Lauren Miller Rogen is an actress who has appeared in films like Superbad and 50/50. This is her feature length directing and writing debut.

10 August

Dog Days
Directed by: Ken Marino
Written by: Elissa Matsueda and Erica Oyama

A group of interconnected people are brought together by their lovable dogs.

Dog Days is Elissa Matsueda’s fourth feature film. Erica Oyama is an actress, producer and writer who’s previously written episodes of The Eric Andre Show, Fresh Off the Boat and Burning Love, which she received an Emmy nomination for in 2013.

The Darkest Minds
Directed by: Jennifer Yuh Nelson
Written by: Chad Hodge

Based on the book of the same name by Alexandra Bracken, The Darkest Minds is about a group of teens with powers who fight back against the adults who fear them and want to control them.

This Jennifer Yuh Nelson’s first live-action film after previously directed Kung Fu Panda 2 and Kung Fu Panda 3.

17 August

To All The Boys I’ve Loved Before
Directed by: Susan Johnson
Written by: Sofia Alvarez

When Lara Jean (Lan Condor) gets a crush, the way she deals with it is to write the boy a love letter, but she never sends them. Then one day all her letters get sent out and they wreak havoc on her love life.

Susan Johnson’s is a producer and director, her previous film Carrie Pilby is currently on Netflix and is well worth a watch.

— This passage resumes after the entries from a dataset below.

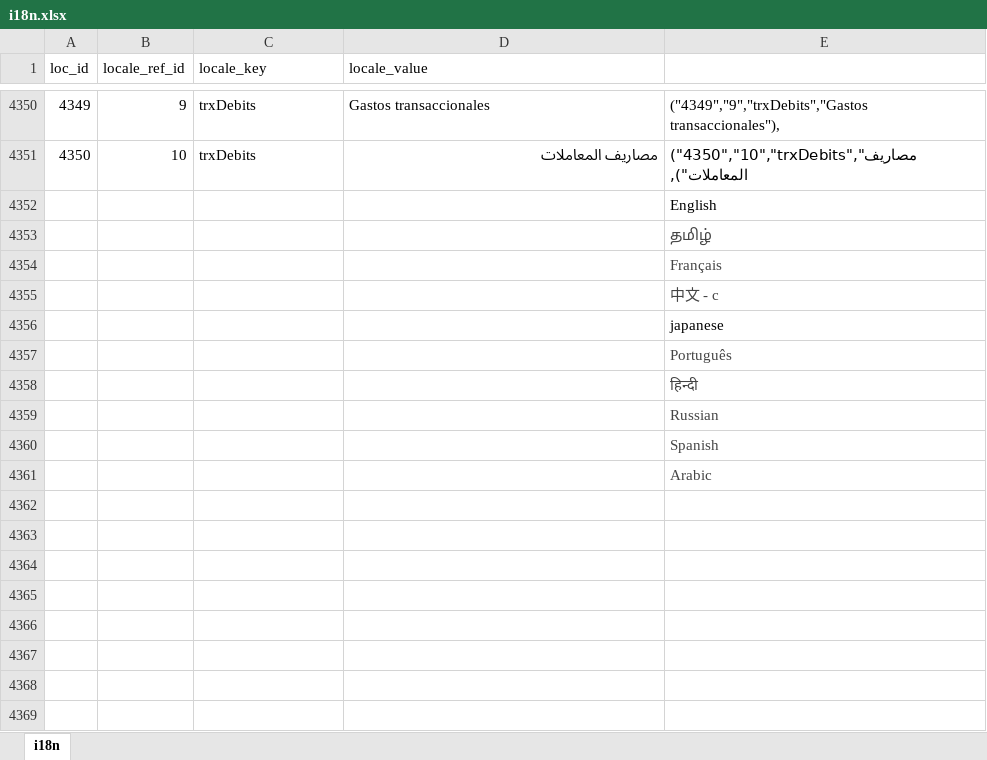
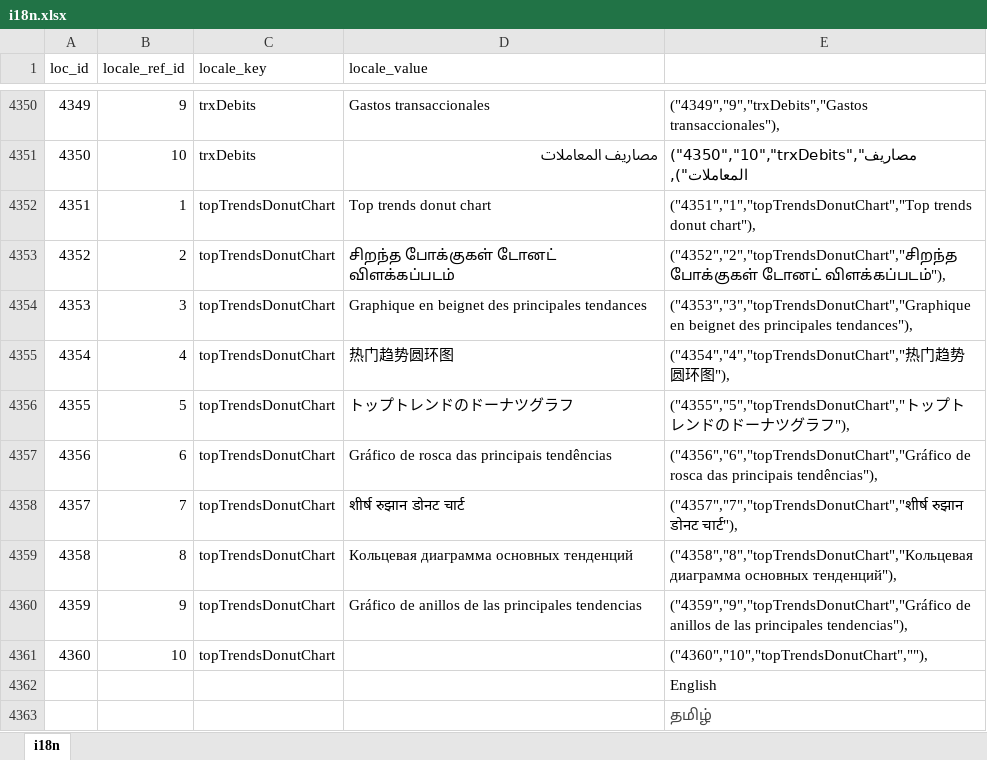
Before and after one commit to bharani-palani/ledgerely, an Excel workbook: i18n.xlsx, sheet i18n, drawn as a sheet; only a part is shown, gaps mark what is left out; the shorter side is filled out with more unchanged rows; values as stored, in another font and other column widths than the file's, no borders; the diff covers the shown part only; the diff names each change by its address in the sheet, - before the commit and + after, or states it on an @@ line.

Commit message:
Dashboard chart filter added

```diff
--- a/i18n.xlsx (sheet i18n)
+++ b/i18n.xlsx (sheet i18n)
+row 4352: 4351 | 1 | topTrendsDonutChart | Top trends donut chart | ("4351","1","topTrendsDonutChart","Top trends donut chart"),
+row 4353: 4352 | 2 | topTrendsDonutChart | சிறந்த போக்குகள் டோனட் விளக்கப்படம் | ("4352","2","topTrendsDonutChart","சிறந்த போக்குகள் டோனட் விளக்கப்படம்"),
+row 4354: 4353 | 3 | topTrendsDonutChart | Graphique en beignet des principales tendances | ("4353","3","topTrendsDonutChart","Graphique en beignet des principales tendances"),
+row 4355: 4354 | 4 | topTrendsDonutChart | 热门趋势圆环图 | ("4354","4","topTrendsDonutChart","热门趋势圆环图"),
+row 4356: 4355 | 5 | topTrendsDonutChart | トップトレンドのドーナツグラフ | ("4355","5","topTrendsDonutChart","トップトレンドのドーナツグラフ"),
+row 4357: 4356 | 6 | topTrendsDonutChart | Gráfico de rosca das principais tendências | ("4356","6","topTrendsDonutChart","Gráfico de rosca das principais tendências"),
+row 4358: 4357 | 7 | topTrendsDonutChart | शीर्ष रुझान डोनट चार्ट | ("4357","7","topTrendsDonutChart","शीर्ष रुझान डोनट चार्ट"),
+row 4359: 4358 | 8 | topTrendsDonutChart | Кольцевая диаграмма основных тенденций | ("4358","8","topTrendsDonutChart","Кольцевая диаграмма основных тенденций"),
+row 4360: 4359 | 9 | topTrendsDonutChart | Gráfico de anillos de las principales tendencias | ("4359","9","topTrendsDonutChart","Gráfico de anillos de las principales tendencias"),
+row 4361: 4360 | 10 | topTrendsDonutChart |  | ("4360","10","topTrendsDonutChart",""),
```
Also changed, not shown: 3 added rows, 3 removed rows and 21 edited cells elsewhere in this sheet, 32 other files.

To All The Boys I’ve Loved Before is Sofia Alvarez’s first film credit and has previously written episodes and worked as an executive story editor on the TV show Man Seeking Woman.

Distant Constellation
Directed by: Shevaun Mizrahi

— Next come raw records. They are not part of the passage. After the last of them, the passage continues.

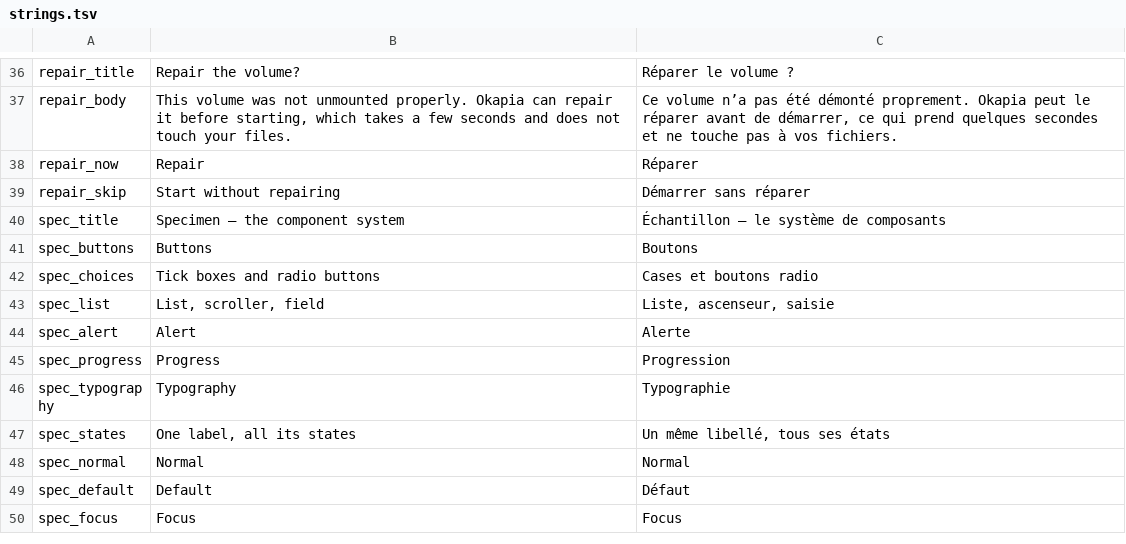
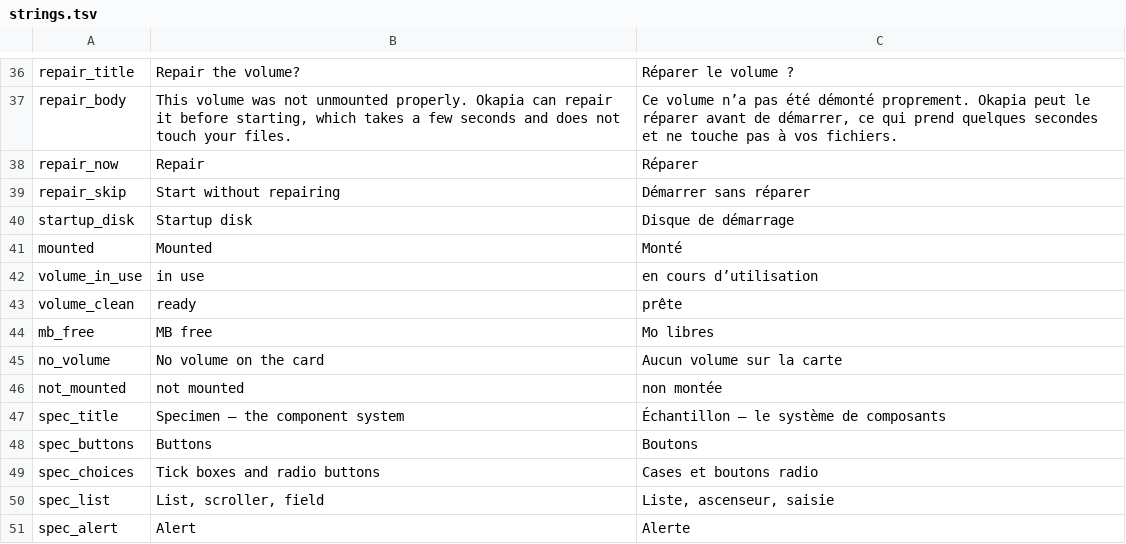
Before and after one commit to jpep-in/okapia, a TSV file: assets/strings.tsv, drawn as a sheet; only a part is shown, gaps mark what is left out; the shorter side is filled out with more unchanged rows.

```diff
--- a/assets/strings.tsv
+++ b/assets/strings.tsv
@@ -39,2 +39,9 @@ repair_now	Repair	Réparer
 repair_skip	Start without repairing	Démarrer sans réparer
+startup_disk	Startup disk	Disque de démarrage
+mounted	Mounted	Monté
+volume_in_use	in use	en cours d’utilisation
+volume_clean	ready	prête
+mb_free	MB free	Mo libres
+no_volume	No volume on the card	Aucun volume sur la carte
+not_mounted	not mounted	non montée
 spec_title	Specimen — the component system	Échantillon — le système de composants
```
Also changed, not shown: 13 other files.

A documentary about the inhabitants of a Turkish retirement home, telling anecdotes about their lives.

Distant Constellation is Shevaun Mizrahi first feature-length documentary, which she also edited, after previously working as a part of the camera and electrical department on multiple short films.

The Guardians
Directed by: Xavier Beauvois
Written by: Xavier Beauvois, Marie-Julie Maille and Frédérique Moreau

When war breaks out in France in 1915, the women are left behind to work on a family farm so that their loved ones will have something to come back to.

As well as writing The Guardians Marie-Julie Maille also edited it. She’s edited over a dozen short and feature-length films.

22 August

Load Wedding
Directed by: Nabeel Qureshi
Written By: Fizza Ali Meerza and Nabeel Qureshi

Load Wedding is a romantic social comedy starring Fahad Mustafa and Mehwish Hayat.

Fizza Ali Meerza also produced Load Wedding and it is her third produced screenplay.

The Spy Who Dumped Me
Directed by: Susanna Fogel
Written by: Susanna Fogel and David Iserson

Audrey (Mila Kunis) and her best friend Morgan (Kate McKinnon) get caught up in an international conspiracy when they discover that Audrey’s ex-boyfriend (Justin Theroux) is actually a spy.

Susanna Fogel is a writer, director and producer. The Spy Who Dumped Me is her second film.

24 August

One Note At A Time
Directed by: Renne Edwards

Documentary about the aftermath of Hurricane Katrina and how musicians use music to try and piece themselves together.

One Note at a Time is Renee Edwards’ first feature-length documentary. She’s edited over twenty different films and TV shows including episodes of Dispatches and Panorama.


That’s 10 very different films released in the UK this month, both in cinemas and on Netflix, that are made by women. If you get the chance to see any of them, we’d love to hear what you think of them.